• TASK ITEM:
Would you write out the entries again, exactly as they are, but without images?

• EXTRACTED DATA:
-------------------------

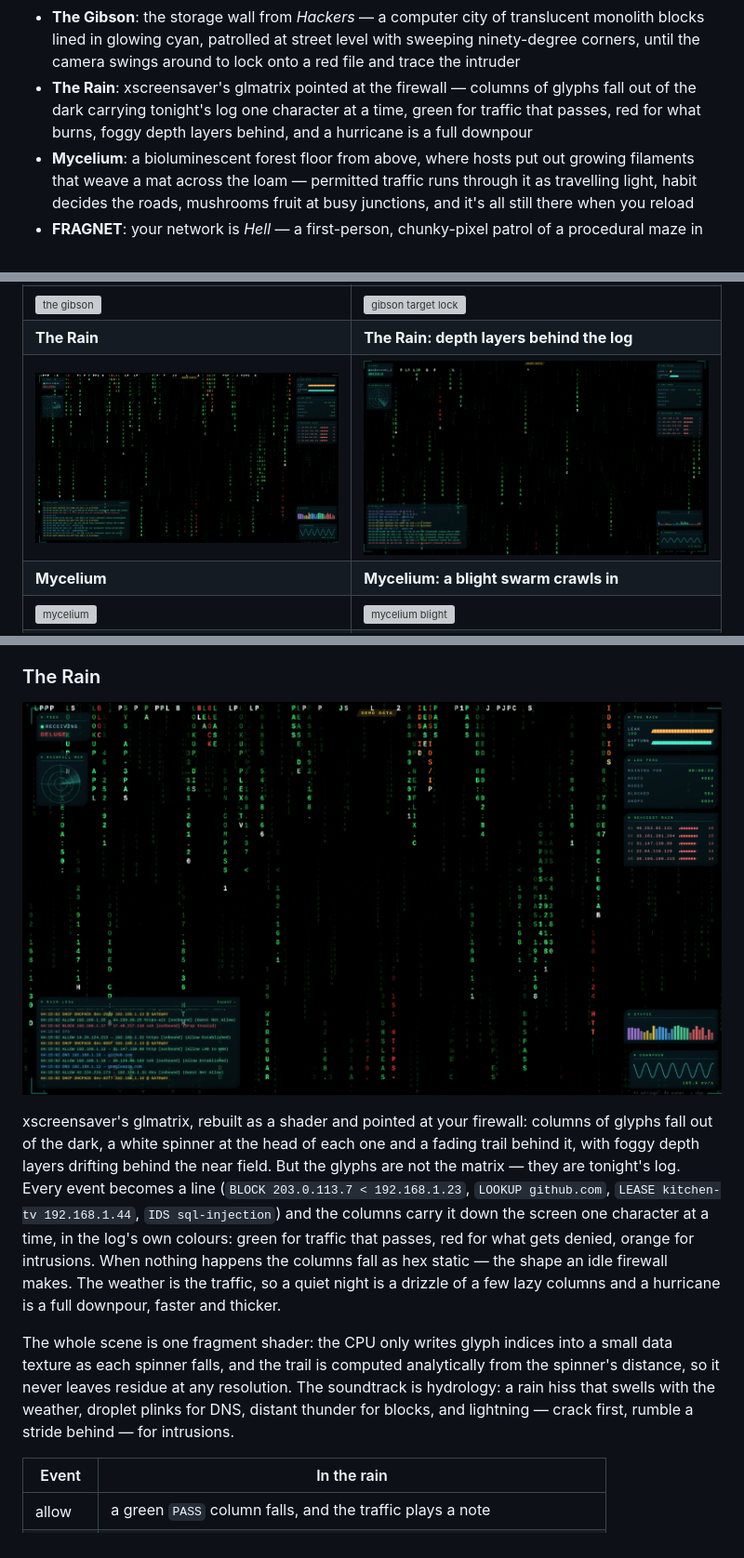
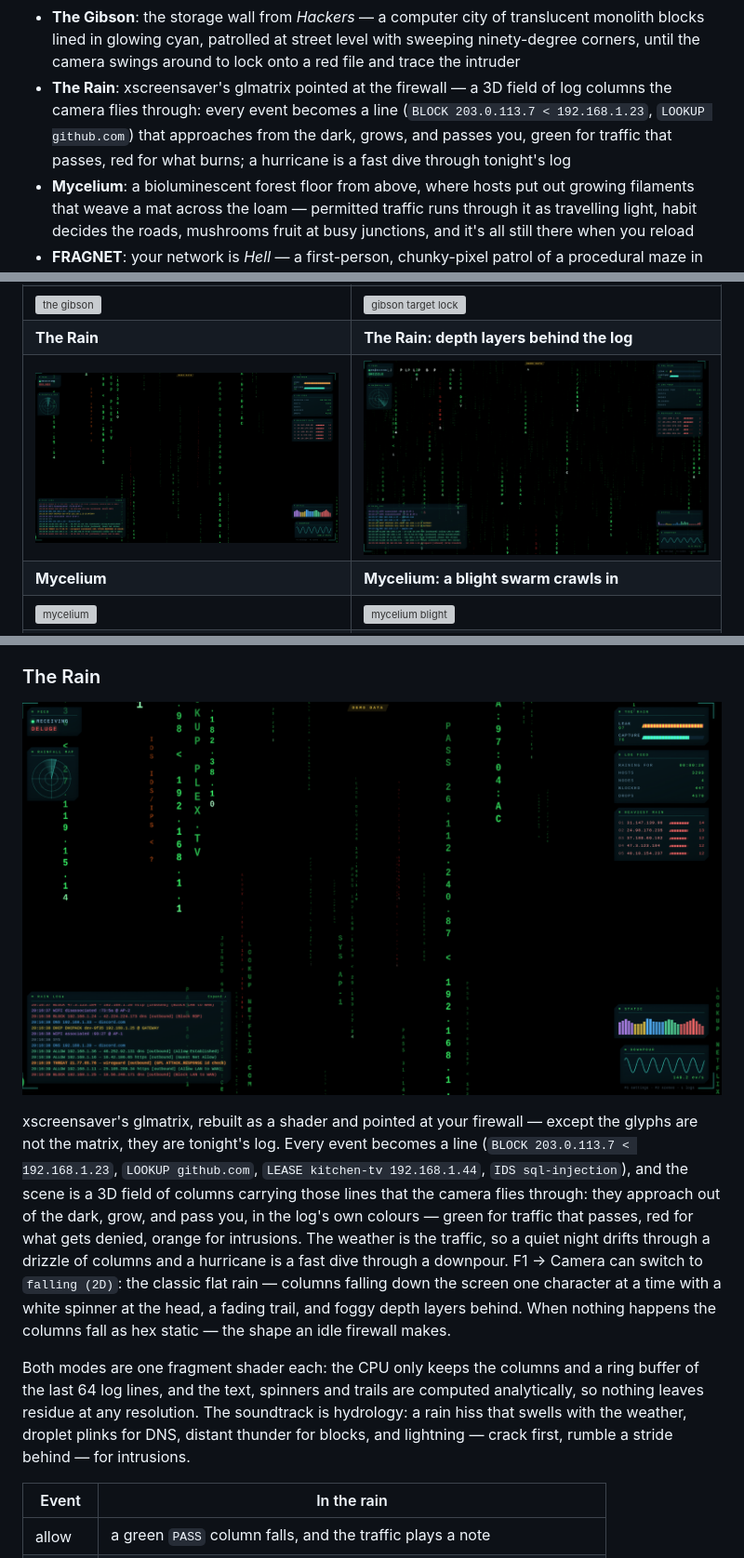
Before and after one commit to scratchhax/pewpew, a Markdown page: README.md, 3 parts joined by grey strips. Shown: that part at 93% size. Drawn GitHub-style; pictures changed too: docs/rain.png; grey boxes are pictures that could not be loaded.

```diff
--- a/README.md
+++ b/README.md
@@ -21,10 +21,11 @@ your own traffic. Pick a scene per screen:
   translucent monolith blocks lined in glowing cyan, patrolled at street
   level with sweeping ninety-degree corners, until the camera swings around
   to lock onto a red file and trace the intruder
-- **The Rain**: xscreensaver's glmatrix pointed at the firewall — columns of
-  glyphs fall out of the dark carrying tonight's log one character at a
-  time, green for traffic that passes, red for what burns, foggy depth
-  layers behind, and a hurricane is a full downpour
+- **The Rain**: xscreensaver's glmatrix pointed at the firewall — a 3D field
+  of log columns the camera flies through: every event becomes a line
+  (`BLOCK 203.0.113.7 < 192.168.1.23`, `LOOKUP github.com`) that approaches
+  from the dark, grows, and passes you, green for traffic that passes, red
+  for what burns; a hurricane is a fast dive through tonight's log
 - **Mycelium**: a bioluminescent forest floor from above, where hosts put out
   growing filaments that weave a mat across the loam — permitted traffic runs
   through it as travelling light, habit decides the roads, mushrooms fruit at
@@ -957,24 +958,26 @@ the pace of the patrol.
 
 ![the rain](docs/rain.png)
 
-xscreensaver's glmatrix, rebuilt as a shader and pointed at your firewall:
-columns of glyphs fall out of the dark, a white spinner at the head of each
-one and a fading trail behind it, with foggy depth layers drifting behind the
-near field. But the glyphs are not the matrix — they are tonight's log. Every
-event becomes a line (`BLOCK 203.0.113.7 < 192.168.1.23`, `LOOKUP github.com`,
-`LEASE kitchen-tv 192.168.1.44`, `IDS sql-injection`) and the columns carry it
-down the screen one character at a time, in the log's own colours: green for
-traffic that passes, red for what gets denied, orange for intrusions. When
-nothing happens the columns fall as hex static — the shape an idle firewall
-makes. The weather is the traffic, so a quiet night is a drizzle of a few
-lazy columns and a hurricane is a full downpour, faster and thicker.
-
-The whole scene is one fragment shader: the CPU only writes glyph indices
-into a small data texture as each spinner falls, and the trail is computed
-analytically from the spinner's distance, so it never leaves residue at any
-resolution. The soundtrack is hydrology: a rain hiss that swells with the
-weather, droplet plinks for DNS, distant thunder for blocks, and lightning —
-crack first, rumble a stride behind — for intrusions.
+xscreensaver's glmatrix, rebuilt as a shader and pointed at your firewall —
+except the glyphs are not the matrix, they are tonight's log. Every event
+becomes a line (`BLOCK 203.0.113.7 < 192.168.1.23`, `LOOKUP github.com`,
+`LEASE kitchen-tv 192.168.1.44`, `IDS sql-injection`), and the scene is a 3D
+field of columns carrying those lines that the camera flies through: they
+approach out of the dark, grow, and pass you, in the log's own colours —
+green for traffic that passes, red for what gets denied, orange for
+intrusions. The weather is the traffic, so a quiet night drifts through a
+drizzle of columns and a hurricane is a fast dive through a downpour. F1 →
+Camera can switch to `falling (2D)`: the classic flat rain — columns falling
+down the screen one character at a time with a white spinner at the head, a
+fading trail, and foggy depth layers behind. When nothing happens the
+columns fall as hex static — the shape an idle firewall makes.
+
+Both modes are one fragment shader each: the CPU only keeps the columns and
+a ring buffer of the last 64 log lines, and the text, spinners and trails
+are computed analytically, so nothing leaves residue at any resolution. The
+soundtrack is hydrology: a rain hiss that swells with the weather, droplet
+plinks for DNS, distant thunder for blocks, and lightning — crack first,
+rumble a stride behind — for intrusions.
 
 | Event | In the rain |
 |-------|-------------|
```
Also changed, not shown: other parts of README.md (+3 -3 lines), 4 other files.
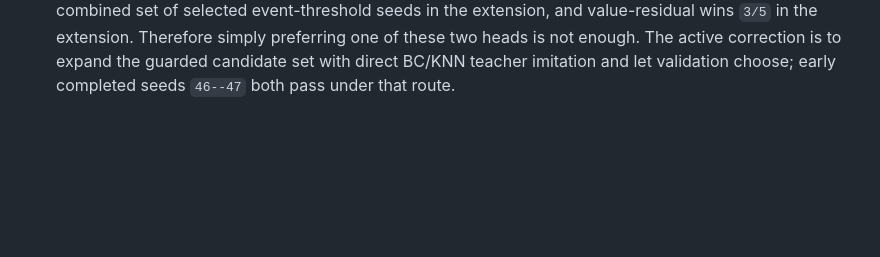
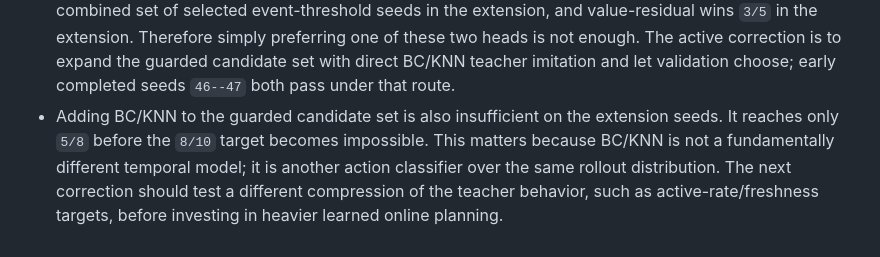
Before and after one commit to JekYUlll/microclimate_demo, a Markdown page: v1/findings.md, the part around the change. Rendered like a GitHub page; blank space fills up the shorter version.

Commit message:
Record teacher-rate correction pivot

```diff
--- a/v1/findings.md
+++ b/v1/findings.md
@@ -436,3 +436,10 @@
   correction is to expand the guarded candidate set with direct BC/KNN teacher
   imitation and let validation choose; early completed seeds `46--47` both
   pass under that route.
+- Adding BC/KNN to the guarded candidate set is also insufficient on the
+  extension seeds. It reaches only `5/8` before the `8/10` target becomes
+  impossible. This matters because BC/KNN is not a fundamentally different
+  temporal model; it is another action classifier over the same rollout
+  distribution. The next correction should test a different compression of the
+  teacher behavior, such as active-rate/freshness targets, before investing in
+  heavier learned online planning.
```
Also changed, not shown: v1/task_plan.md (+4 -0 lines).
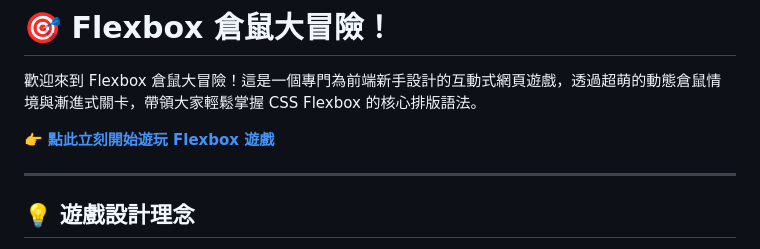
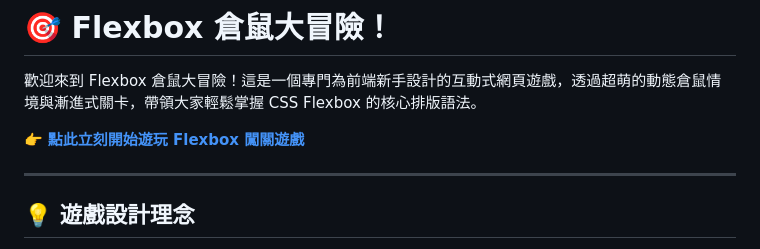
Before and after one commit to kochang66/flexbox-game, a Markdown page: README.md, the part around the change. GitHub-like rendering.

```diff
--- a/README.md
+++ b/README.md
@@ -2,7 +2,7 @@
 
 歡迎來到 Flexbox 倉鼠大冒險！這是一個專門為前端新手設計的互動式網頁遊戲，透過超萌的動態倉鼠情境與漸進式關卡，帶領大家輕鬆掌握 CSS Flexbox 的核心排版語法。
 
-👉 **[點此立刻開始遊玩 Flexbox 遊戲](https://kochang66.github.io/flexbox-game/)**
+👉 **[點此立刻開始遊玩 Flexbox 闖關遊戲](https://kochang66.github.io/flexbox-game/)**
 
 ---
 
```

-------------------------

• ANSWER TO THIS EXERCISE:
Before and after one commit to scratchhax/pewpew, a Markdown page: README.md, 3 parts joined by grey strips. Shown: that part at 93% size. Drawn GitHub-style; pictures changed too: docs/rain.png; grey boxes are pictures that could not be loaded.

```diff
--- a/README.md
+++ b/README.md
@@ -21,10 +21,11 @@ your own traffic. Pick a scene per screen:
   translucent monolith blocks lined in glowing cyan, patrolled at street
   level with sweeping ninety-degree corners, until the camera swings around
   to lock onto a red file and trace the intruder
-- **The Rain**: xscreensaver's glmatrix pointed at the firewall — columns of
-  glyphs fall out of the dark carrying tonight's log one character at a
-  time, green for traffic that passes, red for what burns, foggy depth
-  layers behind, and a hurricane is a full downpour
+- **The Rain**: xscreensaver's glmatrix pointed at the firewall — a 3D field
+  of log columns the camera flies through: every event becomes a line
+  (`BLOCK 203.0.113.7 < 192.168.1.23`, `LOOKUP github.com`) that approaches
+  from the dark, grows, and passes you, green for traffic that passes, red
+  for what burns; a hurricane is a fast dive through tonight's log
 - **Mycelium**: a bioluminescent forest floor from above, where hosts put out
   growing filaments that weave a mat across the loam — permitted traffic runs
   through it as travelling light, habit decides the roads, mushrooms fruit at
@@ -957,24 +958,26 @@ the pace of the patrol.
 
 ![the rain](docs/rain.png)
 
-xscreensaver's glmatrix, rebuilt as a shader and pointed at your firewall:
-columns of glyphs fall out of the dark, a white spinner at the head of each
-one and a fading trail behind it, with foggy depth layers drifting behind the
-near field. But the glyphs are not the matrix — they are tonight's log. Every
-event becomes a line (`BLOCK 203.0.113.7 < 192.168.1.23`, `LOOKUP github.com`,
-`LEASE kitchen-tv 192.168.1.44`, `IDS sql-injection`) and the columns carry it
-down the screen one character at a time, in the log's own colours: green for
-traffic that passes, red for what gets denied, orange for intrusions. When
-nothing happens the columns fall as hex static — the shape an idle firewall
-makes. The weather is the traffic, so a quiet night is a drizzle of a few
-lazy columns and a hurricane is a full downpour, faster and thicker.
-
-The whole scene is one fragment shader: the CPU only writes glyph indices
-into a small data texture as each spinner falls, and the trail is computed
-analytically from the spinner's distance, so it never leaves residue at any
-resolution. The soundtrack is hydrology: a rain hiss that swells with the
-weather, droplet plinks for DNS, distant thunder for blocks, and lightning —
-crack first, rumble a stride behind — for intrusions.
+xscreensaver's glmatrix, rebuilt as a shader and pointed at your firewall —
+except the glyphs are not the matrix, they are tonight's log. Every event
+becomes a line (`BLOCK 203.0.113.7 < 192.168.1.23`, `LOOKUP github.com`,
+`LEASE kitchen-tv 192.168.1.44`, `IDS sql-injection`), and the scene is a 3D
+field of columns carrying those lines that the camera flies through: they
+approach out of the dark, grow, and pass you, in the log's own colours —
+green for traffic that passes, red for what gets denied, orange for
+intrusions. The weather is the traffic, so a quiet night drifts through a
+drizzle of columns and a hurricane is a fast dive through a downpour. F1 →
+Camera can switch to `falling (2D)`: the classic flat rain — columns falling
+down the screen one character at a time with a white spinner at the head, a
+fading trail, and foggy depth layers behind. When nothing happens the
+columns fall as hex static — the shape an idle firewall makes.
+
+Both modes are one fragment shader each: the CPU only keeps the columns and
+a ring buffer of the last 64 log lines, and the text, spinners and trails
+are computed analytically, so nothing leaves residue at any resolution. The
+soundtrack is hydrology: a rain hiss that swells with the weather, droplet
+plinks for DNS, distant thunder for blocks, and lightning — crack first,
+rumble a stride behind — for intrusions.
 
 | Event | In the rain |
 |-------|-------------|
```
Also changed, not shown: other parts of README.md (+3 -3 lines), 4 other files.
Before and after one commit to JekYUlll/microclimate_demo, a Markdown page: v1/findings.md, the part around the change. Rendered like a GitHub page; blank space fills up the shorter version.

Commit message:
Record teacher-rate correction pivot

```diff
--- a/v1/findings.md
+++ b/v1/findings.md
@@ -436,3 +436,10 @@
   correction is to expand the guarded candidate set with direct BC/KNN teacher
   imitation and let validation choose; early completed seeds `46--47` both
   pass under that route.
+- Adding BC/KNN to the guarded candidate set is also insufficient on the
+  extension seeds. It reaches only `5/8` before the `8/10` target becomes
+  impossible. This matters because BC/KNN is not a fundamentally different
+  temporal model; it is another action classifier over the same rollout
+  distribution. The next correction should test a different compression of the
+  teacher behavior, such as active-rate/freshness targets, before investing in
+  heavier learned online planning.
```
Also changed, not shown: v1/task_plan.md (+4 -0 lines).
Before and after one commit to kochang66/flexbox-game, a Markdown page: README.md, the part around the change. GitHub-like rendering.

```diff
--- a/README.md
+++ b/README.md
@@ -2,7 +2,7 @@
 
 歡迎來到 Flexbox 倉鼠大冒險！這是一個專門為前端新手設計的互動式網頁遊戲，透過超萌的動態倉鼠情境與漸進式關卡，帶領大家輕鬆掌握 CSS Flexbox 的核心排版語法。
 
-👉 **[點此立刻開始遊玩 Flexbox 遊戲](https://kochang66.github.io/flexbox-game/)**
+👉 **[點此立刻開始遊玩 Flexbox 闖關遊戲](https://kochang66.github.io/flexbox-game/)**
 
 ---
 
```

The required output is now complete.